With the Go Africa Street Festival on July 16th, 2016 in “Little Africa” in Central Harlem, we thought it newsworthy that soon, citizens of African nations will have little need for those black, blue, red, and green passports that mark their countries (and their respective power). Instead, Africans will be issued a new electronic African Union passport that allows for visa-free travel to and from the 54 countries in the continental union. In a statement announcing the launch, the AU said,
“The scene seems to be set to realize the dream of visa-free travel for African citizens within their own continent by 2020.”

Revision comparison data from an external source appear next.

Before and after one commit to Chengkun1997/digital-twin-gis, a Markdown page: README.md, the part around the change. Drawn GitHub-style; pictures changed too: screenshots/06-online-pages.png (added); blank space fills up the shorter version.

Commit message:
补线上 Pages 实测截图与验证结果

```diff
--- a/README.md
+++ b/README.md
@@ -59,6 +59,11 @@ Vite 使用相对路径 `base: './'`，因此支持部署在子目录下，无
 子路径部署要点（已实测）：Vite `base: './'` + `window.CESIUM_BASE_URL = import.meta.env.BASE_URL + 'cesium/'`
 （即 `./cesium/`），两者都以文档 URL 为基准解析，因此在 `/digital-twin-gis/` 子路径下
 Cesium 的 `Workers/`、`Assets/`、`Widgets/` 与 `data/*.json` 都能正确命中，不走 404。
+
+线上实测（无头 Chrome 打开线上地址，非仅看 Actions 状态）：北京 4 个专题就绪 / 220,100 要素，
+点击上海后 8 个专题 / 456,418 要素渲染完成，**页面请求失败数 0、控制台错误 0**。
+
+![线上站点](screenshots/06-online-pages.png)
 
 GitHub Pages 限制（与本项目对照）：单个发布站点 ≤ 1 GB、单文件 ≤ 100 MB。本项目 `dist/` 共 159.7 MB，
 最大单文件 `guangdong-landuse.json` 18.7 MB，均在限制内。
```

Movement toward this goal has already begun: At the 27th AU Summit in Kigali, Rwanda, on Sunday, Chadian President Idriss Déby and Rwandan leader Paul Kagame were presented with the first passports, which features inscriptions in five languages—English, French, Arabic, Portuguese, and Swahili. (Initially, the document will be available only to diplomats and state and government officials.)
As of now, Africans must have visas to visit more than half of the countries on the continent; there are only 13 African countries that allow African travelers to enter without a visa. (Meanwhile, Americans can visit more of Africa sans visa—20 nations—than the locals.) And while it will no doubt take awhile for these new passports to get up and running, applying for one shouldn’t be as competitive as it is in, say, the Sovereign Military Order of Malta.

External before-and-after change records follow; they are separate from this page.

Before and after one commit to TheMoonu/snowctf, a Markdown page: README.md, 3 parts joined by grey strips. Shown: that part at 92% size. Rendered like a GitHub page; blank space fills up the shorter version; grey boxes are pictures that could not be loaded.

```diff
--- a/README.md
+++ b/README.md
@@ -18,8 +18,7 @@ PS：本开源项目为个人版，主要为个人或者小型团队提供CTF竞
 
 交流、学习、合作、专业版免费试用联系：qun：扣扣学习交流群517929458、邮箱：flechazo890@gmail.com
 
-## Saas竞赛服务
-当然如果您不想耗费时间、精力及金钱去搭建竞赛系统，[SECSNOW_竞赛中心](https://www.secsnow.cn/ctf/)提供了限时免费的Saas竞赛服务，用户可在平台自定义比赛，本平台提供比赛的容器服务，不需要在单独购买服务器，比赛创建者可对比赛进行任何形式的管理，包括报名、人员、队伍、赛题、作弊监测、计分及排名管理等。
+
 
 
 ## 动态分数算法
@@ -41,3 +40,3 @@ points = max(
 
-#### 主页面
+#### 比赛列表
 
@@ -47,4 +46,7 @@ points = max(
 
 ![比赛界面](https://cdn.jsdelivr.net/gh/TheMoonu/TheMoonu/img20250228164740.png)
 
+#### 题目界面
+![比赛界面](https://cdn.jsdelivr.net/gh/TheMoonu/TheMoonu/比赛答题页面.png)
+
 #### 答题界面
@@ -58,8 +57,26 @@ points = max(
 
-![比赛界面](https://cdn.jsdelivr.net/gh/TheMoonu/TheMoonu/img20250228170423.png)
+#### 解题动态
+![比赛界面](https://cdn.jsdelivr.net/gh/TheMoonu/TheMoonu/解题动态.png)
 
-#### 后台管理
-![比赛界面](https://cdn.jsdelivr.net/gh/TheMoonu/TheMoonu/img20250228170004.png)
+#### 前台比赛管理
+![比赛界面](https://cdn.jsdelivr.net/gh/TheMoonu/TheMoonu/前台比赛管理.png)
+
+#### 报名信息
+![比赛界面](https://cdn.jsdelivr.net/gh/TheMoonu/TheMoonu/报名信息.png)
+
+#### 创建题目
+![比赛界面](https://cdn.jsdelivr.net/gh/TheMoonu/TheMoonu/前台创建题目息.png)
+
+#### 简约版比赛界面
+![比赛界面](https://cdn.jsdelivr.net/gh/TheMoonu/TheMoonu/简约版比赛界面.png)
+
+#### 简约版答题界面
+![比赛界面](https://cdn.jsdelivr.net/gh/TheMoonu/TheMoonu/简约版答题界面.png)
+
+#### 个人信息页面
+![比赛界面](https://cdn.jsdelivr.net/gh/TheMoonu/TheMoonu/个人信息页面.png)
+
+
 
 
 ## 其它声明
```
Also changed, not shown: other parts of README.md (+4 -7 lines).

This article was originally published in June. It has been updated with new information by Conte Nast Ttraveler.